- _ASSIGNMENT_
Return the lines below in which the string "link" occurs.

- _DATA EXTRACT_
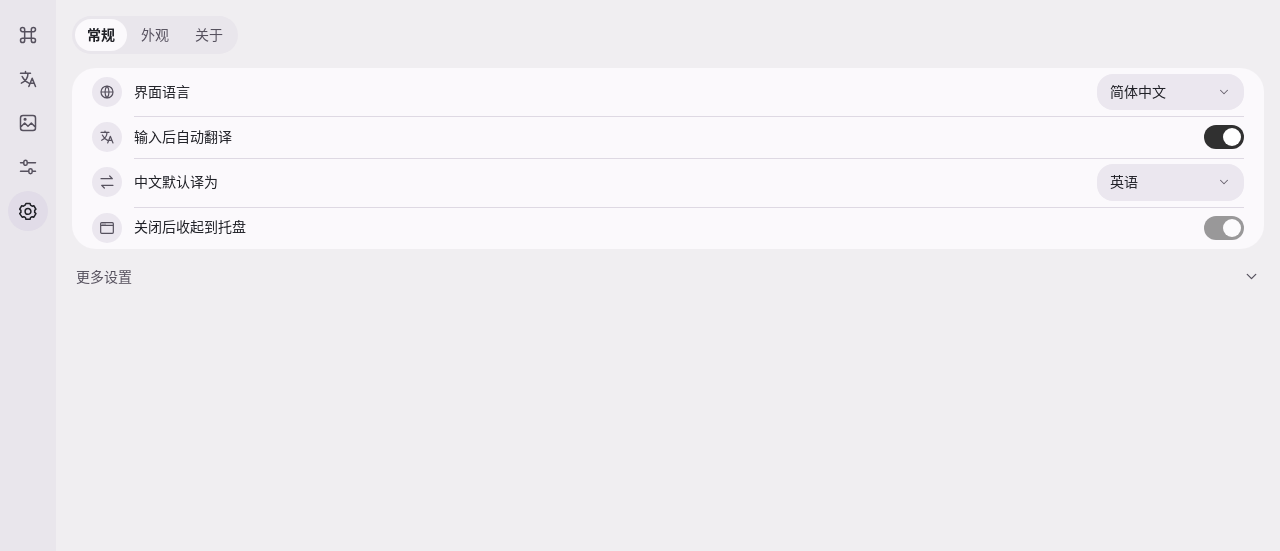
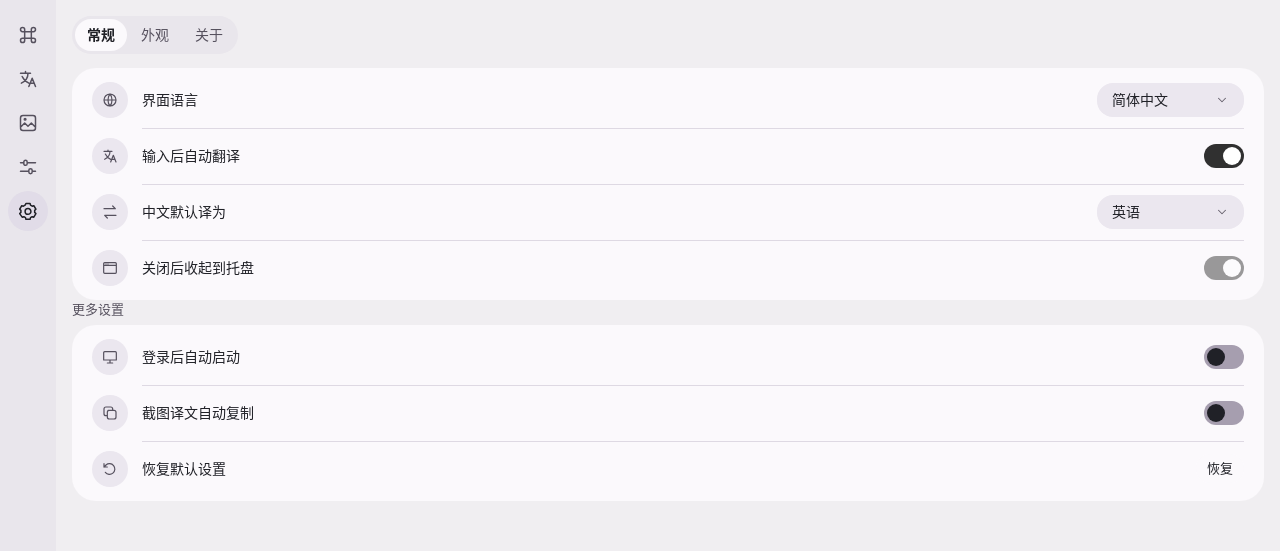
Before and after one commit to reevebyte/ScreenTranslate, a Svelte app in the folder apps/desktop/: page / in a window 1280 px wide. Both pictures are taken after a click on the button "设置". Shown: the top 551 px of the page. Built offline with nearby package versions, Linux system fonts and the light colour scheme.

Commit message:
Unfold settings sections, expand row sizing, and add soft content transitions, bump to 2.0.13

```diff
--- a/apps/desktop/package.json
+++ b/apps/desktop/package.json
@@ -1,6 +1,6 @@
 {
   "name": "@screentranslate/desktop",
-  "version": "2.0.12",
+  "version": "2.0.13",
   "private": true,
   "type": "module",
   "scripts": {
--- a/apps/desktop/src-tauri/tauri.conf.json
+++ b/apps/desktop/src-tauri/tauri.conf.json
@@ -1,7 +1,7 @@
 {
   "$schema": "https://schema.tauri.app/config/2",
   "productName": "ScreenTranslate",
-  "version": "2.0.12",
+  "version": "2.0.13",
   "identifier": "io.github.reevebyte.screentranslate.v2",
   "build": {
     "beforeDevCommand": "pnpm dev",
--- a/apps/desktop/src/controls.css
+++ b/apps/desktop/src/controls.css
@@ -288,6 +288,8 @@ input[type="checkbox"], input[type="range"] {
   border-color: transparent;
   border-radius: var(--radius-control);
   background: var(--surface-muted);
+  min-height: 34px;
+  padding: 6px 14px;
 }
 
 .choice-menu {
--- a/apps/desktop/src/views/SettingsView.svelte
+++ b/apps/desktop/src/views/SettingsView.svelte
@@ -3,7 +3,7 @@
   import ActiveIndicator from '$lib/components/ui/active-indicator.svelte';
   import { Tabs, Dialog } from 'bits-ui';
   import { onDestroy, untrack } from 'svelte';
-  import { Check, Palette, LoaderCircle, Monitor, Moon, Sun, Globe, Languages, ArrowRightLeft, PanelTop, Copy, Import, RotateCcw, TextScan, Plus, Minus, ChevronDown } from '$lib/icons';
+  import { Check, Palette, LoaderCircle, Monitor, Moon, Sun, Globe, Languages, ArrowRightLeft, PanelTop, Copy, Import, RotateCcw, TextScan, Plus, Minus } from '$lib/icons';
   import { toast } from 'svelte-sonner';
   import { app, saveConfig, previewConfig } from '$lib/store.svelte';
   import { call, loadBootstrap } from '$lib/api';
@@ -65,23 +65,23 @@
         <div class="setting-row"><div class="setting-row-lead"><span class="setting-row-icon" aria-hidden="true"><ArrowRightLeft size={16}/></span><label for="chinese-target">{t("中文默认译为")}</label></div><Choice id="chinese-target" class="field compact-field" label={t("中文默认译为")} value={draft.chineseTarget} options={languageOptions().filter(([code]) => code !== 'auto' && code !== 'zh-Hans')} onchange={value => draft.chineseTarget = value}/></div>
         <div class="setting-row"><div class="setting-row-lead"><span class="setting-row-icon" aria-hidden="true"><PanelTop size={16}/></span><label for="close-tray">{t("关闭后收起到托盘")}</label></div><Switch id="close-tray" bind:checked={draft.appearance.closeToTray} disabled={!app.data?.capabilities.tray}/></div>
       </div>
-      <details class="settings-more"><summary><span>{t("更多设置")}</span><ChevronDown size={17}/></summary>
+      <section class="preference-group"><h3>{t("更多设置")}</h3>
         <div class="preference-card">
           <div class="setting-row"><div class="setting-row-lead"><span class="setting-row-icon" aria-hidden="true"><Monitor size={16}/></span><label for="autostart">{t("登录后自动启动")}</label></div><Switch id="autostart" bind:checked={draft.autostart}/></div>
           <div class="setting-row"><div class="setting-row-lead"><span class="setting-row-icon" aria-hidden="true"><Copy size={16}/></span><label for="auto-copy">{t("截图译文自动复制")}</label></div><Switch id="auto-copy" bind:checked={draft.appearance.autoCopy}/></div>
           {#if app.data?.legacyAvailable}<div class="setting-row"><div class="setting-row-lead"><span class="setting-row-icon" aria-hidden="true"><Import size={16}/></span><span>{t("导入旧版设置")}</span></div><Button variant="outline" size="sm" disabled={importing} onclick={() => confirmImport = true}>{#if importing}<LoaderCircle class="spin" size={15}/>{/if}{t("导入")}</Button></div>{/if}
           <div class="setting-row"><div class="setting-row-lead"><span class="setting-row-icon" aria-hidden="true"><RotateCcw size={16}/></span><span>{t("恢复默认设置")}</span></div><Button variant="outline" size="sm" title={t("保留已存密钥")} onclick={() => { draft = structuredClone(defaults) as Config; draft.onboardingComplete = true; }}>{t("恢复")}</Button></div>
         </div>
-      </details>
+      </section>
     </Tabs.Content>
     <Tabs.Content value="appearance" class="settings-panel">
       <section class="preference-group" aria-label={t("主题")}><div class="appearance-themes">{#each themes as [value,label,Icon]}<button class="appearance-theme" class:selected={draft.appearance.theme === value} aria-pressed={draft.appearance.theme === value} onclick={() => draft.appearance.theme = value}><span class={`theme-window ${value}`} aria-hidden="true"><i></i><span><b></b><b></b></span></span><span class="theme-name"><Icon size={16}/>{label}{#if draft.appearance.theme === value}<Check size={14}/>{/if}</span></button>{/each}</div></section>
       <section class="preference-group" aria-label={t("界面")}><div class="preference-card">
         <div class="setting-row"><div class="setting-row-lead"><span class="setting-row-icon" aria-hidden="true"><TextScan size={16}/></span><span id="font-scale-label">{t("界面字号")}</span></div><div class="font-stepper" aria-labelledby="font-scale-label"><button aria-label={t("减小界面字号")} disabled={draft.appearance.fontScale <= .8} onclick={() => fontStep(-5)}><Minus size={15}/></button><output aria-label={t("界面字号")} aria-live="polite">{Math.round(draft.appearance.fontScale * 100)}%</output><button aria-label={t("增大界面字号")} disabled={draft.appearance.fontScale >= 1.5} onclick={() => fontStep(5)}><Plus size={15}/></button></div></div>
       </div></section>
-      <details class="settings-more"><summary><span>{t("强调色")}</span><ChevronDown size={17}/></summary><div class="preference-card">
+      <section class="preference-group"><h3>{t("强调色")}</h3><div class="preference-card">
         <div class="setting-row"><div class="setting-row-lead"><span class="setting-row-icon" aria-hidden="true"><Palette size={16}/></span><span>{t("强调色")}</span></div><div class="accent-options">{#each accents as [name,color]}<button class="accent-swatch" style:--swatch={color === '#18181b' ? 'var(--brand)' : color} style:--swatch-foreground={actionPalette(color, draft.appearance.theme === 'dark').foreground} class:selected={draft.appearance.accent.toLowerCase() === color} aria-label={name} aria-pressed={draft.appearance.accent.toLowerCase() === color} title={name} onclick={() => draft.appearance.accent = color}>{#if draft.appearance.accent.toLowerCase() === color}<Check size={13}/>{/if}</button>{/each}<label class="accent-custom" title={t("自定义强调色")}><Plus size={15}/><input id="accent-color" aria-label={t("自定义强调色")} type="color" bind:value={draft.appearance.accent}/></label></div></div>
-      </div></details>
+      </div></section>
     </Tabs.Content>
     <Tabs.Content value="about" class="settings-panel about-panel"><AboutView {onwelcome} bind:autoUpdate={draft.autoUpdate}/></Tabs.Content>
   </Tabs.Root>
--- a/apps/desktop/src/workspaces.css
+++ b/apps/desktop/src/workspaces.css
@@ -49,6 +49,9 @@
 
 .rail-link:hover {
   background: color-mix(in srgb,var(--surface) 65%,transparent);
+}
+.rail-link:active {
+  transform: scale(0.98);
 }
 
 .rail-link[aria-current="page"] {
@@ -368,6 +371,9 @@
 .settings-tab:hover, .service-tab-list > button:hover {
   color: var(--foreground);
 }
+.settings-tab:active, .service-tab-list > button:active {
+  transform: scale(0.98);
+}
 
 .settings-tab[data-state="active"], .service-tab-list > button[data-state="active"] {
   color: var(--foreground);
@@ -380,6 +386,16 @@
   overflow-y: auto;
   scrollbar-width: none;
   padding: 2px 0;
+}
+
+.settings-panel[data-state=active],
+.service-content[data-state=active] {
+  animation: content-fade-in var(--motion-standard) var(--ease);
+}
+
+@keyframes content-fade-in {
+  from { opacity: 0.8; }
+  to { opacity: 1; }
 }
 
 .settings-panel::-webkit-scrollbar { display:none; }
@@ -403,6 +419,7 @@
   border: 0;
   border-radius: var(--radius-surface);
   padding-inline: var(--panel-inset);
+  padding-block: 4px;
 }
 
 .setting-row {
@@ -411,8 +428,8 @@
   justify-content: space-between;
   align-items: center;
   gap: 16px;
-  min-height: max(42px,3rem);
-  padding: 6px 0;
+  min-height: max(50px, 3.571429rem);
+  padding: 10px 0;
   font-size: var(--text-ui);
 }
 
@@ -420,7 +437,7 @@
   content: "";
   position: absolute;
   top: 0;
-  left: 42px;
+  left: 50px;
   right: 0;
   height: 1px;
   background: var(--border);
@@ -429,14 +446,14 @@
 .setting-row-lead {
   display: flex;
   align-items: center;
-  gap: 12px;
+  gap: 14px;
   min-width: 0;
   flex: 1;
 }
 
 .setting-row-icon {
-  width: 30px;
-  height: 30px;
+  width: 36px;
+  height: 36px;
   display: grid;
   place-items: center;
   flex-shrink: 0;
@@ -570,8 +587,8 @@
   display: grid;
   place-items: center;
   position: relative;
-  width: 22px;
-  height: 22px;
+  width: 24px;
+  height: 24px;
   border-radius: 50%;
   flex-shrink: 0;
   background: var(--swatch);
@@ -886,8 +903,8 @@
   display: flex;
   align-items: center;
   gap: 12px;
-  padding: 8px var(--panel-inset);
-  min-height: max(42px, 3rem);
+  padding: 10px var(--panel-inset);
+  min-height: max(50px, 3.571429rem);
   width: 100%;
   text-align: left;
   font-size: var(--text-ui);
@@ -899,7 +916,7 @@
   content: "";
   position: absolute;
   top: 0;
-  left: calc(var(--panel-inset) + 32px + 12px);
+  left: calc(var(--panel-inset) + 36px + 14px);
   right: var(--panel-inset);
   height: 1px;
   background: var(--border);
@@ -907,8 +924,8 @@
 .about-resource > span:not(.about-resource-icon), .about-resource > label { flex: 1; min-width: 0; }
 .about-resource > svg { color: var(--secondary); }
 .about-resource-icon {
-  width: 32px;
-  height: 32px;
+  width: 36px;
+  height: 36px;
   display: grid;
   place-items: center;
   flex-shrink: 0;
```
Also changed, not shown: 3 other files (tests, documents, lock files or other folders).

- _RESPONSE BELOW_
 .rail-link:hover {
+.rail-link:active {
 .rail-link[aria-current="page"] {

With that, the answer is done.